Record set START

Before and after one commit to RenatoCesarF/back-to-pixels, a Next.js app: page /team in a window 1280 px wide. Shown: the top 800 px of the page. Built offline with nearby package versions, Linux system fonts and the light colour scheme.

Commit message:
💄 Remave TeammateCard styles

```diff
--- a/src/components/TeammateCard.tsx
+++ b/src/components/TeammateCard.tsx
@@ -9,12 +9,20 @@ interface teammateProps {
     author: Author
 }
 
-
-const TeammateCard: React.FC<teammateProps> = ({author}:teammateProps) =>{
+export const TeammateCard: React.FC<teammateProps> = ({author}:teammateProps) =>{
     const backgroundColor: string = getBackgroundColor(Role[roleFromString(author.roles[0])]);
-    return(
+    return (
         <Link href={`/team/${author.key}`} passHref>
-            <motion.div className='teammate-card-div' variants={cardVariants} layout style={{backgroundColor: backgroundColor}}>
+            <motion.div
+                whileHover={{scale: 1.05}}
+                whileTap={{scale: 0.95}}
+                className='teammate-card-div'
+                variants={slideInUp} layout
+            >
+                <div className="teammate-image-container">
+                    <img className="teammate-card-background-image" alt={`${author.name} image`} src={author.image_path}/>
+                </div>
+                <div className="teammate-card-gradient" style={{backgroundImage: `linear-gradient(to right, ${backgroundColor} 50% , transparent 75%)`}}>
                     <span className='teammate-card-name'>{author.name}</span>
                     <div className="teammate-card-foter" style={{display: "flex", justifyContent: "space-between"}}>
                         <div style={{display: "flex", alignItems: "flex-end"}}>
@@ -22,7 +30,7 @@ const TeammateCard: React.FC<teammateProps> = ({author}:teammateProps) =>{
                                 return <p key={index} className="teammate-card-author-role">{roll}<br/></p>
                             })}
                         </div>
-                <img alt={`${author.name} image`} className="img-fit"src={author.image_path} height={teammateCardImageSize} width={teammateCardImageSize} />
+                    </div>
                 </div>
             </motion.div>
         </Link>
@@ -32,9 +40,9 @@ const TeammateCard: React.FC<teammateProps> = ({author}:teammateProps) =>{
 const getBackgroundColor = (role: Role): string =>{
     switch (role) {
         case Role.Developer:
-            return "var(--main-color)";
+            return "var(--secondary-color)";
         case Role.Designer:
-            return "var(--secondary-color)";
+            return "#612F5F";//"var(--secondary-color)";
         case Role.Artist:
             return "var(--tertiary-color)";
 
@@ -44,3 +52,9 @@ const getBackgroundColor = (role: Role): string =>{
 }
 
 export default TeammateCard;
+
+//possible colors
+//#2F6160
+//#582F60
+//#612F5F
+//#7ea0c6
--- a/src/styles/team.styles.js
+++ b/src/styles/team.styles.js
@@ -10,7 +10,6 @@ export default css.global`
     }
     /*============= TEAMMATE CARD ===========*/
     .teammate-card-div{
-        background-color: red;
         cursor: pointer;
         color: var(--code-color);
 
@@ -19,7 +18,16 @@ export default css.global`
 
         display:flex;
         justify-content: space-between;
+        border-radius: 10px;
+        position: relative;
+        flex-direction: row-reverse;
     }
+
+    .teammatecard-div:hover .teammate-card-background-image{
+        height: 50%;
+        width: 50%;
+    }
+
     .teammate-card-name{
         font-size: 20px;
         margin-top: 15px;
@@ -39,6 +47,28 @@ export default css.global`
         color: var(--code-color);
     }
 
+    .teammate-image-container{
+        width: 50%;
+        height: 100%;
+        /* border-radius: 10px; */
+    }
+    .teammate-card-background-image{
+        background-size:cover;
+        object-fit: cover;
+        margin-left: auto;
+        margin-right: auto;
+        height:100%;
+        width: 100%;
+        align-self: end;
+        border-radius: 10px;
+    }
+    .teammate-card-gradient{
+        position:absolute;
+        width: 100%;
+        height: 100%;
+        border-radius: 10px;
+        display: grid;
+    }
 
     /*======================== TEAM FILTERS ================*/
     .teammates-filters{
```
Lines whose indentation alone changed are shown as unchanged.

Record set END

### [Your assignment]
Could you repeat every record above exactly as it stands?

### [Expected output]
Before and after one commit to RenatoCesarF/back-to-pixels, a Next.js app: page /team in a window 1280 px wide. Shown: the top 800 px of the page. Built offline with nearby package versions, Linux system fonts and the light colour scheme.

Commit message:
💄 Remave TeammateCard styles

```diff
--- a/src/components/TeammateCard.tsx
+++ b/src/components/TeammateCard.tsx
@@ -9,12 +9,20 @@ interface teammateProps {
     author: Author
 }
 
-
-const TeammateCard: React.FC<teammateProps> = ({author}:teammateProps) =>{
+export const TeammateCard: React.FC<teammateProps> = ({author}:teammateProps) =>{
     const backgroundColor: string = getBackgroundColor(Role[roleFromString(author.roles[0])]);
-    return(
+    return (
         <Link href={`/team/${author.key}`} passHref>
-            <motion.div className='teammate-card-div' variants={cardVariants} layout style={{backgroundColor: backgroundColor}}>
+            <motion.div
+                whileHover={{scale: 1.05}}
+                whileTap={{scale: 0.95}}
+                className='teammate-card-div'
+                variants={slideInUp} layout
+            >
+                <div className="teammate-image-container">
+                    <img className="teammate-card-background-image" alt={`${author.name} image`} src={author.image_path}/>
+                </div>
+                <div className="teammate-card-gradient" style={{backgroundImage: `linear-gradient(to right, ${backgroundColor} 50% , transparent 75%)`}}>
                     <span className='teammate-card-name'>{author.name}</span>
                     <div className="teammate-card-foter" style={{display: "flex", justifyContent: "space-between"}}>
                         <div style={{display: "flex", alignItems: "flex-end"}}>
@@ -22,7 +30,7 @@ const TeammateCard: React.FC<teammateProps> = ({author}:teammateProps) =>{
                                 return <p key={index} className="teammate-card-author-role">{roll}<br/></p>
                             })}
                         </div>
-                <img alt={`${author.name} image`} className="img-fit"src={author.image_path} height={teammateCardImageSize} width={teammateCardImageSize} />
+                    </div>
                 </div>
             </motion.div>
         </Link>
@@ -32,9 +40,9 @@ const TeammateCard: React.FC<teammateProps> = ({author}:teammateProps) =>{
 const getBackgroundColor = (role: Role): string =>{
     switch (role) {
         case Role.Developer:
-            return "var(--main-color)";
+            return "var(--secondary-color)";
         case Role.Designer:
-            return "var(--secondary-color)";
+            return "#612F5F";//"var(--secondary-color)";
         case Role.Artist:
             return "var(--tertiary-color)";
 
@@ -44,3 +52,9 @@ const getBackgroundColor = (role: Role): string =>{
 }
 
 export default TeammateCard;
+
+//possible colors
+//#2F6160
+//#582F60
+//#612F5F
+//#7ea0c6
--- a/src/styles/team.styles.js
+++ b/src/styles/team.styles.js
@@ -10,7 +10,6 @@ export default css.global`
     }
     /*============= TEAMMATE CARD ===========*/
     .teammate-card-div{
-        background-color: red;
         cursor: pointer;
         color: var(--code-color);
 
@@ -19,7 +18,16 @@ export default css.global`
 
         display:flex;
         justify-content: space-between;
+        border-radius: 10px;
+        position: relative;
+        flex-direction: row-reverse;
     }
+
+    .teammatecard-div:hover .teammate-card-background-image{
+        height: 50%;
+        width: 50%;
+    }
+
     .teammate-card-name{
         font-size: 20px;
         margin-top: 15px;
@@ -39,6 +47,28 @@ export default css.global`
         color: var(--code-color);
     }
 
+    .teammate-image-container{
+        width: 50%;
+        height: 100%;
+        /* border-radius: 10px; */
+    }
+    .teammate-card-background-image{
+        background-size:cover;
+        object-fit: cover;
+        margin-left: auto;
+        margin-right: auto;
+        height:100%;
+        width: 100%;
+        align-self: end;
+        border-radius: 10px;
+    }
+    .teammate-card-gradient{
+        position:absolute;
+        width: 100%;
+        height: 100%;
+        border-radius: 10px;
+        display: grid;
+    }
 
     /*======================== TEAM FILTERS ================*/
     .teammates-filters{
```
Lines whose indentation alone changed are shown as unchanged.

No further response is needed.